▶ **About this exercise**: Where the word "What" appears in a line below, copy the whole line.

[Edit difference data]
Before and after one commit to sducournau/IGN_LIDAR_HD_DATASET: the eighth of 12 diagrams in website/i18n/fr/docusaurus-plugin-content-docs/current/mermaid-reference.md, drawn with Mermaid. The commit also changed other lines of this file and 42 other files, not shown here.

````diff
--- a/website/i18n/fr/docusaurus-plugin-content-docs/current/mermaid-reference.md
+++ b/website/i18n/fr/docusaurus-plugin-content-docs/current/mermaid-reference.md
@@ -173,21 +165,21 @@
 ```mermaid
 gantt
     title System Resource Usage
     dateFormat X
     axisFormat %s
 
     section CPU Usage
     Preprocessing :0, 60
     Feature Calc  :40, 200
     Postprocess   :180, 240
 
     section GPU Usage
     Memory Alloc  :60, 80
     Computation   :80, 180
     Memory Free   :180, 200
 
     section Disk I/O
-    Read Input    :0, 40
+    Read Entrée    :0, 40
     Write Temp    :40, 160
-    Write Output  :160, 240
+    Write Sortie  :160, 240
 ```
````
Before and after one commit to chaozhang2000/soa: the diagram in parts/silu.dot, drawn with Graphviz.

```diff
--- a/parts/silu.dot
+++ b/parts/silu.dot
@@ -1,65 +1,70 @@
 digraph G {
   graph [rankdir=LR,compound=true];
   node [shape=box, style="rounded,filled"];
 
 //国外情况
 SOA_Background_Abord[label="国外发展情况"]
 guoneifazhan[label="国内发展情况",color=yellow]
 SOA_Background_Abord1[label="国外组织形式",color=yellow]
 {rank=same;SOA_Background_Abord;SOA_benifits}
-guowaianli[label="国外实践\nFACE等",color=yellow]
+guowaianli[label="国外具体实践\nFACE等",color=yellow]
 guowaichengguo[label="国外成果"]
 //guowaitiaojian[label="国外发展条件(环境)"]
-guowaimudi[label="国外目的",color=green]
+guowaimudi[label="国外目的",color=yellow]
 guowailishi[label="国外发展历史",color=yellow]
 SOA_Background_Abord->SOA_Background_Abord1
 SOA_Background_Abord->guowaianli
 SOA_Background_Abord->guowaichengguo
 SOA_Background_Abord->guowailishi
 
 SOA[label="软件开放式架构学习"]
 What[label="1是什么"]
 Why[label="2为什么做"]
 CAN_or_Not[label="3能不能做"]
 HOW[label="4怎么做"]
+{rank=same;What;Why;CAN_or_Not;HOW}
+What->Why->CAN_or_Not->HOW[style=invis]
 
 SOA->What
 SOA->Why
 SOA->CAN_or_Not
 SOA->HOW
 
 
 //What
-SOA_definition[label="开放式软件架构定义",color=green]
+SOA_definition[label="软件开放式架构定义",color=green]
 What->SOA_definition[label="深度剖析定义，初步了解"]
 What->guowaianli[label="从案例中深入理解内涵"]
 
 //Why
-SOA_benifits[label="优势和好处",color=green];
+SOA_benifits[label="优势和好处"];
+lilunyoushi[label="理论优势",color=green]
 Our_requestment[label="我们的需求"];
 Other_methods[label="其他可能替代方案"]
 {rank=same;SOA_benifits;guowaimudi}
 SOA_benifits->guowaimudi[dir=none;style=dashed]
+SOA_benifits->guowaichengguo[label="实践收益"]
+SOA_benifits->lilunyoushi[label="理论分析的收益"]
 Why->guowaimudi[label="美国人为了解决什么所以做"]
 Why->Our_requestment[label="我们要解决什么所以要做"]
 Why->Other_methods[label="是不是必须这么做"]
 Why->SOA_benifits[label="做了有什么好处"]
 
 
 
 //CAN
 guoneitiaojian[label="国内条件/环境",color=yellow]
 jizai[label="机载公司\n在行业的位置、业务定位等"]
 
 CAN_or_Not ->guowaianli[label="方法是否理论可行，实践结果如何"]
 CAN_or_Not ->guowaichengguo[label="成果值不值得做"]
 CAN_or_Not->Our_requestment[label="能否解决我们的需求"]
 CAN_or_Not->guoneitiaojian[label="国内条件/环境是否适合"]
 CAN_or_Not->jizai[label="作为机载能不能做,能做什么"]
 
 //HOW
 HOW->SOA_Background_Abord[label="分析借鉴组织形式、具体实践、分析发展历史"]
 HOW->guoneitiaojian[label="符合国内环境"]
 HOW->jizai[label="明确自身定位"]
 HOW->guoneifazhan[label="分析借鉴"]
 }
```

▶ **Exercise result**:
 What[label="1是什么"]
+{rank=same;What;Why;CAN_or_Not;HOW}
+What->Why->CAN_or_Not->HOW[style=invis]
 SOA->What
 //What
 What->SOA_definition[label="深度剖析定义，初步了解"]
 What->guowaianli[label="从案例中深入理解内涵"]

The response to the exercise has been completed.